That’s how Rick Varley, the director of internships and career development at the Shidler College of Business, wants his students to view the internship experience: absorbing new skills with a multifaceted approach. He says it’s not uncommon for many of the college’s students to have multiple internships, though that’s not a requirement to graduate. “In reality, in the classroom they’re not learning what all these career paths feel like,” he says. “It’s the only time in their life when they can jump from company to company and not be penalized.”
Each semester, Varley’s office helps place about 200 students in internship programs; it currently partners with 120 companies, 95 percent of which are in Hawaii, he says. For example, First Insurance, one of the college’s established business partners, has a $100,000 scholarship endowment and, in 2007, helped establish a distinguished professorship for risk management faculty.
“The business community is relatively small here,” says Varley. “We expect our students when they graduate to find quality work, so in order to do so they need legitimate, quality experiences.”
Internships Critical for Budding Careers
Students know the value of internships – paid or unpaid. “I feel like now it’s so competitive” to land a good job, Bui says. “Everyone has a college degree, a lot of people do well in school, and so the only thing that can differentiate you and make you stand out from others is internships and those experiences.”
Sora says the quality of an internship makes a big difference. “I think students from this generation get a lot of messages from parents and families, from the media and the university of the importance of internships,” she says. Instead, she feels that students should focus on the quality of internships rather than on how many they secure.
Stephens says she encourages the interns at First Insurance to savor their experience and take on multiple internships, if the fit is right.
“Internships are priceless. It provides direct insight into the company culture and the type of people who make up an organization,” she says. “During the internship, they should be assessing if the career is a fit and if it’s the type of place where they’d want to put their roots down.”
The Federal Rules
The federal Labor Department issued these six criteria on unpaid interns based on a U.S. Supreme Court ruling.
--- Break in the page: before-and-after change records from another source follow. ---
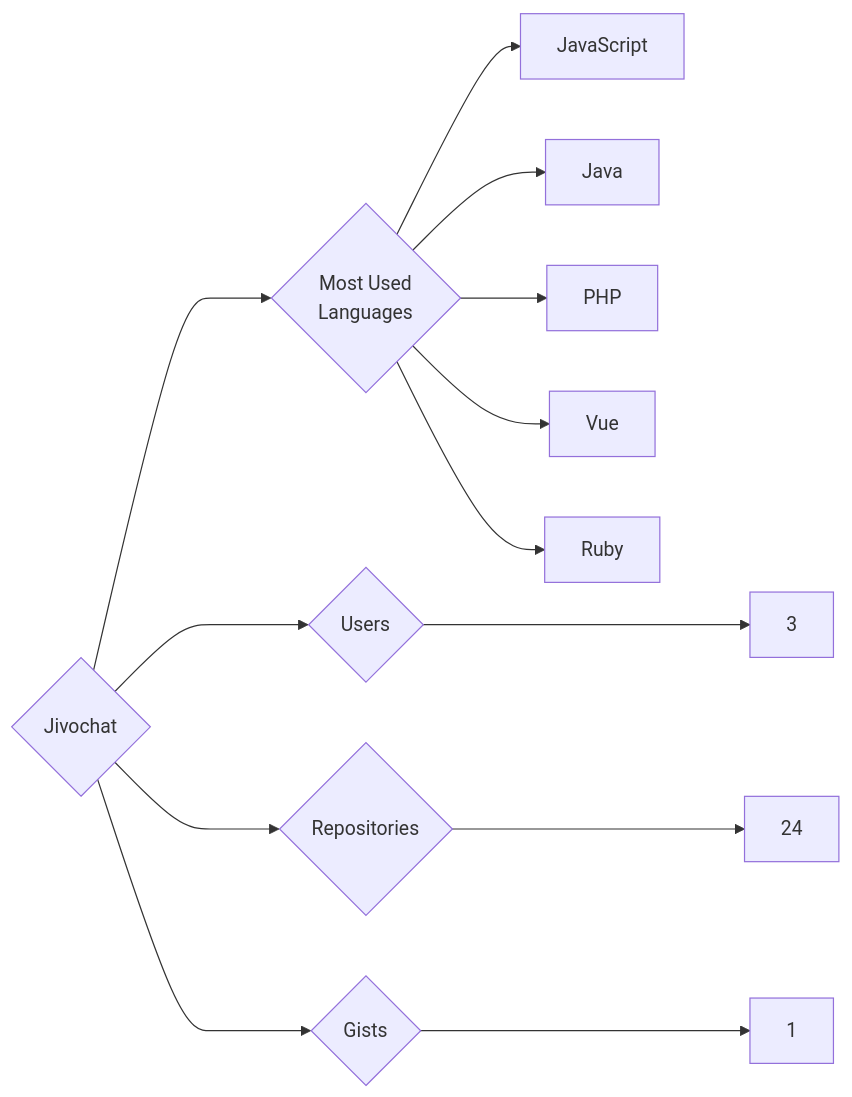
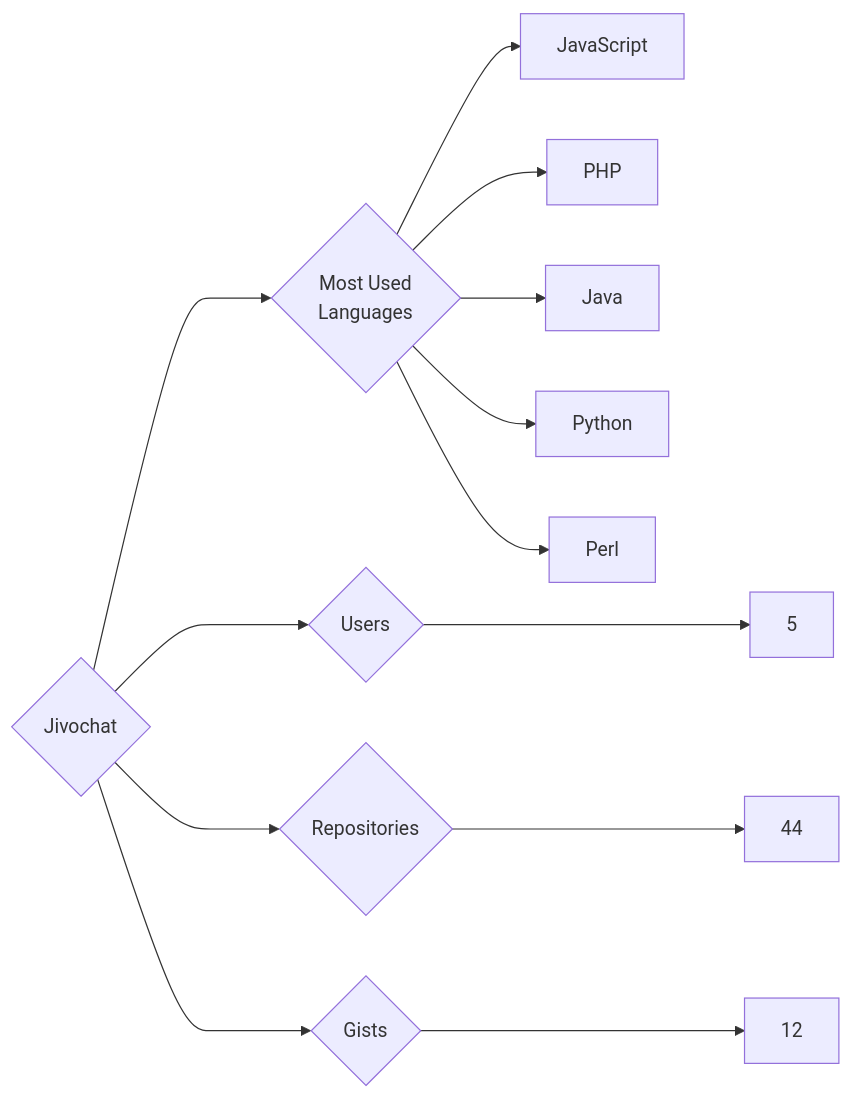
One commit to trickest/insiders changed the diagram in targets/Jivochat/README.md. Above: the diagram before and after it, drawn with Mermaid. The commit also changed 757 other files, not shown here.

````diff
--- a/targets/Jivochat/README.md
+++ b/targets/Jivochat/README.md
@@ -3,13 +3,13 @@
 ```mermaid
 graph LR
 COMPANY_NAME{Jivochat}
-COMPANY_NAME ---> U{Users} ---> UN[3]
-COMPANY_NAME ---> R{Repositories} ---> RN[24]
-COMPANY_NAME ---> G{Gists} ---> GN[1]
+COMPANY_NAME ---> U{Users} ---> UN[5]
+COMPANY_NAME ---> R{Repositories} ---> RN[44]
+COMPANY_NAME ---> G{Gists} ---> GN[12]
 COMPANY_NAME ---> ML{Most Used<br>Languages}
 ML --> JavaScript[JavaScript]
+ML --> PHP[PHP]
 ML --> Java[Java]
-ML --> PHP[PHP]
-ML --> Vue[Vue]
-ML --> Ruby[Ruby]
+ML --> Python[Python]
+ML --> Perl[Perl]
 ```
````
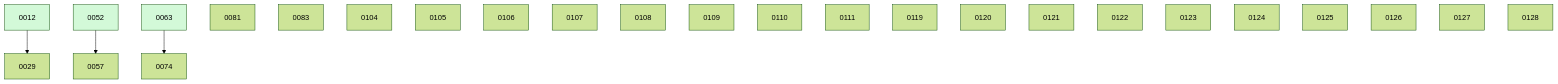
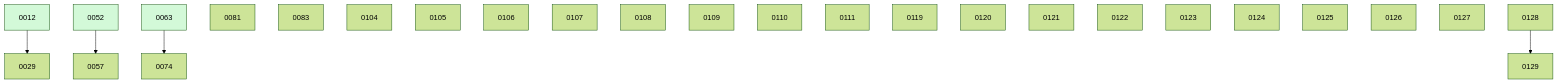
The diagram in docs/changes/BOARD.md (ethanhinson/fuse), drawn with Mermaid (forest theme) before and after one commit. The commit also changed other lines of this file and 1 other file, not shown here.

````diff
--- a/docs/changes/BOARD.md
+++ b/docs/changes/BOARD.md
@@ -48,30 +49,31 @@
 ```mermaid
 graph TD
   0012 --> 0029
   0052 --> 0057
   0063 --> 0074
   0081
   0083
   0104
   0105
   0106
   0107
   0108
   0109
   0110
   0111
   0119
   0120
   0121
   0122
   0123
   0124
   0125
   0126
   0127
   0128
+  0128 --> 0129
   0012:::done
   0052:::done
   0063:::done
   classDef done fill:#d3f9d8;
 ```
````
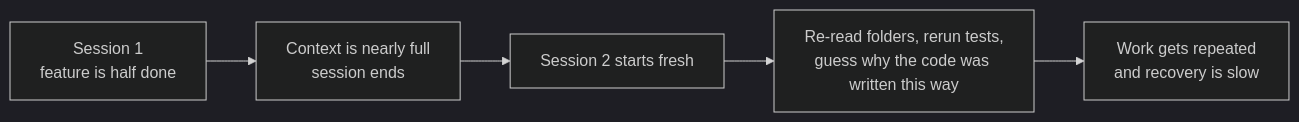
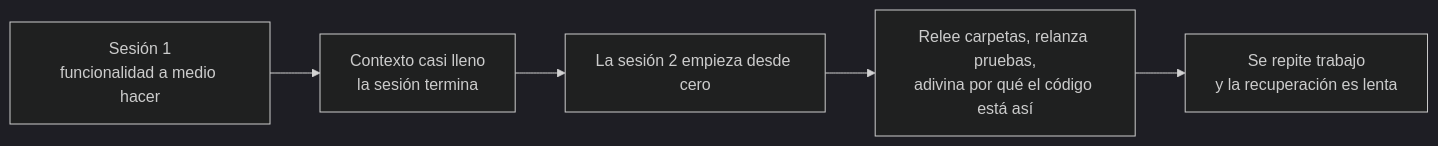
Before and after one commit to jordipiella/learn-harness-engineering: the first of 2 diagrams in docs/es/lectures/lecture-05-why-long-running-tasks-lose-continuity/index.md, drawn with Mermaid (dark theme). The commit also changed other lines of this file and 108 other files, not shown here.

````diff
--- a/docs/es/lectures/lecture-05-why-long-running-tasks-lose-continuity/index.md
+++ b/docs/es/lectures/lecture-05-why-long-running-tasks-lose-continuity/index.md
@@ -26,7 +26,7 @@
 ```mermaid
 flowchart LR
-    S1["Session 1<br/>feature is half done"] --> End1["Context is nearly full<br/>session ends"]
-    End1 --> S2["Session 2 starts fresh"]
-    S2 --> Guess["Re-read folders, rerun tests,<br/>guess why the code was written this way"]
-    Guess --> Drift["Work gets repeated<br/>and recovery is slow"]
+    S1["Sesión 1<br/>funcionalidad a medio hacer"] --> End1["Contexto casi lleno<br/>la sesión termina"]
+    End1 --> S2["La sesión 2 empieza desde cero"]
+    S2 --> Guess["Relee carpetas, relanza pruebas,<br/>adivina por qué el código está así"]
+    Guess --> Drift["Se repite trabajo<br/>y la recuperación es lenta"]
 ```
````
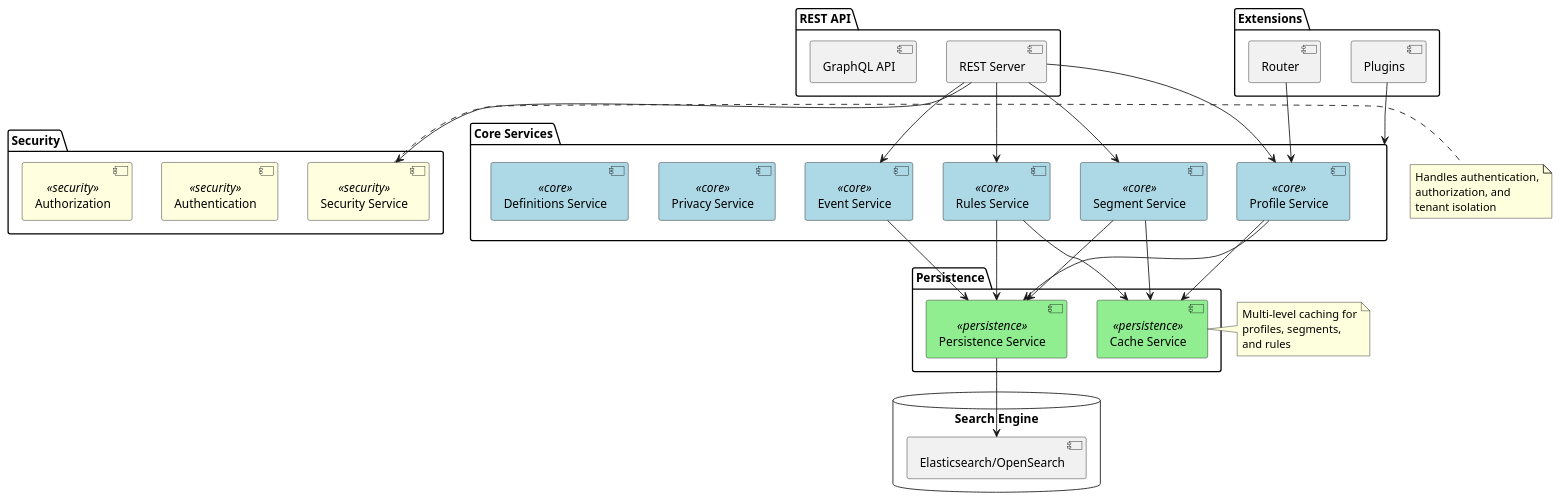
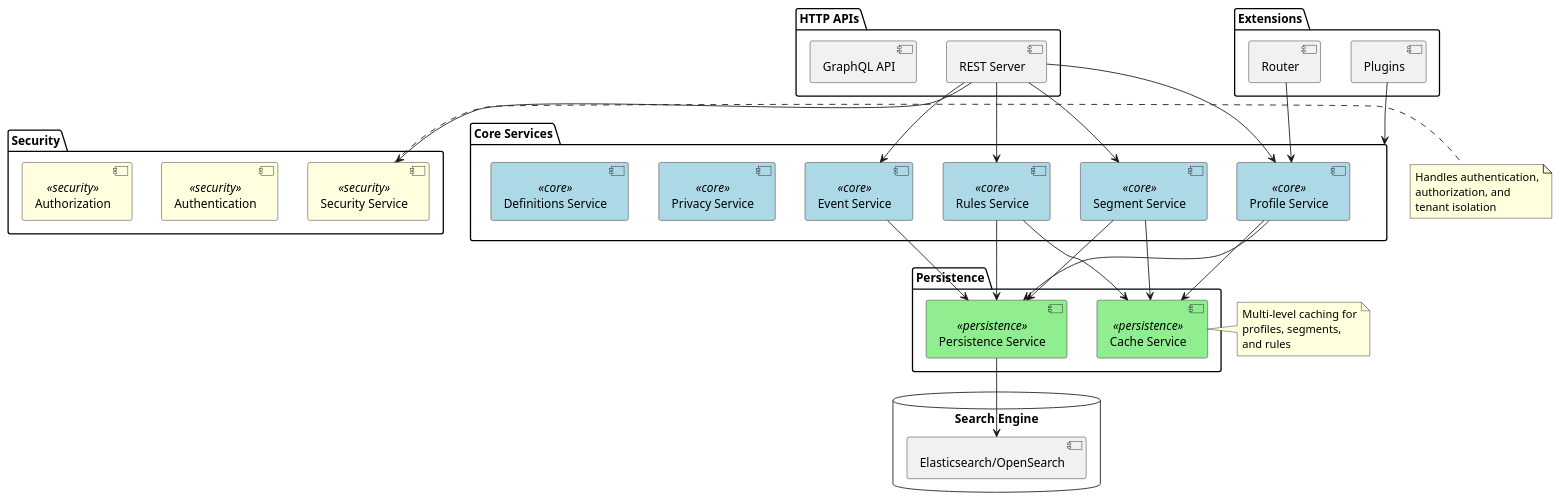
Before and after one commit to apache/unomi: the second of 4 diagrams in manual/src/main/asciidoc/architecture.adoc, drawn with PlantUML. The commit also changed other lines of this file and 5 other files, not shown here.

```diff
--- a/manual/src/main/asciidoc/architecture.adoc
+++ b/manual/src/main/asciidoc/architecture.adoc
@@ -58,77 +58,77 @@
 [plantuml]
 ----
 @startuml
 skinparam componentStyle uml2
 skinparam component {
   BackgroundColor<<core>> LightBlue
   BackgroundColor<<persistence>> LightGreen
   BackgroundColor<<security>> LightYellow
 }
 
 package "Core Services" {
   [Profile Service] <<core>>
   [Event Service] <<core>>
   [Segment Service] <<core>>
   [Rules Service] <<core>>
   [Privacy Service] <<core>>
   [Definitions Service] <<core>>
 }
 
 package "Security" {
   [Security Service] <<security>>
   [Authentication] <<security>>
   [Authorization] <<security>>
 }
 
 package "Persistence" {
   [Persistence Service] <<persistence>>
   [Cache Service] <<persistence>>
 }
 
-package "REST API" {
+package "HTTP APIs" {
   [REST Server]
   [GraphQL API]
 }
 
 package "Extensions" {
   [Router]
   [Plugins]
 }
 
 database "Search Engine" {
   [Elasticsearch/OpenSearch]
 }
 
 [Profile Service] --> [Persistence Service]
 [Event Service] --> [Persistence Service]
 [Segment Service] --> [Persistence Service]
 [Rules Service] --> [Persistence Service]
 
 [Profile Service] --> [Cache Service]
 [Segment Service] --> [Cache Service]
 [Rules Service] --> [Cache Service]
 
 [REST Server] --> [Security Service]
 [REST Server] --> [Profile Service]
 [REST Server] --> [Event Service]
 [REST Server] --> [Segment Service]
 [REST Server] --> [Rules Service]
 
 [Persistence Service] --> [Elasticsearch/OpenSearch]
 
 [Router] --> [Profile Service]
 [Plugins] --> [Core Services]
 
 note right of [Security Service]
   Handles authentication,
   authorization, and
   tenant isolation
 end note
 
 note right of [Cache Service]
   Multi-level caching for
   profiles, segments,
   and rules
 end note
 @enduml
 ----
```
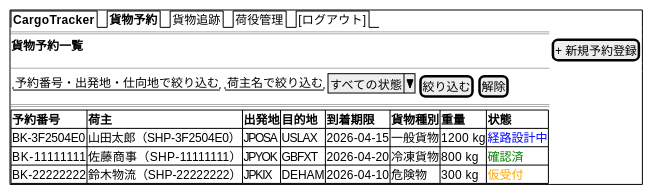
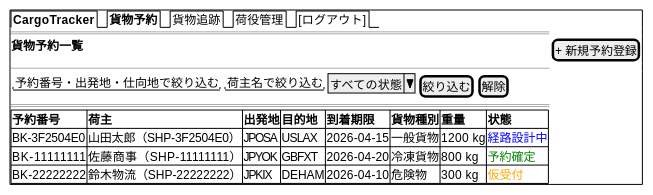
The eighth of 24 diagrams in docs/design/ui_design.md (k2works/case-study-cargo-tracker), drawn with PlantUML before and after one commit. The commit also changed other lines of this file and 16 other files, not shown here.

````diff
--- a/docs/design/ui_design.md
+++ b/docs/design/ui_design.md
@@ -645,20 +645,20 @@
 ```plantuml
 @startsalt
 {+
   {/ <b>CargoTracker</b> | <b>貨物予約</b> | 貨物追跡 | 荷役管理 | [ログアウト] }
   ==
   <b>貨物予約一覧</b> | [+ 新規予約登録]
   --
   {
     "予約番号・出発地・仕向地で絞り込む" | "荷主名で絞り込む" | ^すべての状態^ | [絞り込む] | [解除]
   }
   ==
   {#
     **予約番号** | **荷主** | **出発地** | **目的地** | **到着期限** | **貨物種別** | **重量** | **状態**
     BK-3F2504E0  | 山田太郎（SHP-3F2504E0） | JPOSA | USLAX | 2026-04-15 | 一般貨物 | 1200 kg | <color:blue>経路設計中</color>
-    BK-11111111  | 佐藤商事（SHP-11111111） | JPYOK | GBFXT | 2026-04-20 | 冷凍貨物 | 800 kg | <color:green>確認済</color>
+    BK-11111111  | 佐藤商事（SHP-11111111） | JPYOK | GBFXT | 2026-04-20 | 冷凍貨物 | 800 kg | <color:green>予約確定</color>
     BK-22222222  | 鈴木物流（SHP-22222222） | JPKIX | DEHAM | 2026-04-10 | 危険物 | 300 kg | <color:orange>仮受付</color>
   }
 }
 @endsalt
 ```
````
Here is the exact wording:
• The internship, even though it includes actual operation of the facilities of the employer, is similar to training which would be given in an educational environment;
• The internship experience is for the benefit of the intern;
• The intern does not displace regular employees, but works under close supervision of existing staff;
• The employer that provides the training derives no immediate advantage from the activities of the intern; and on occasion its operations may actually be impeded;
• The intern is not necessarily entitled to a job at the conclusion of the internship; and
• The employer and the intern understand that the intern is not entitled to wages for the time spent in the internship.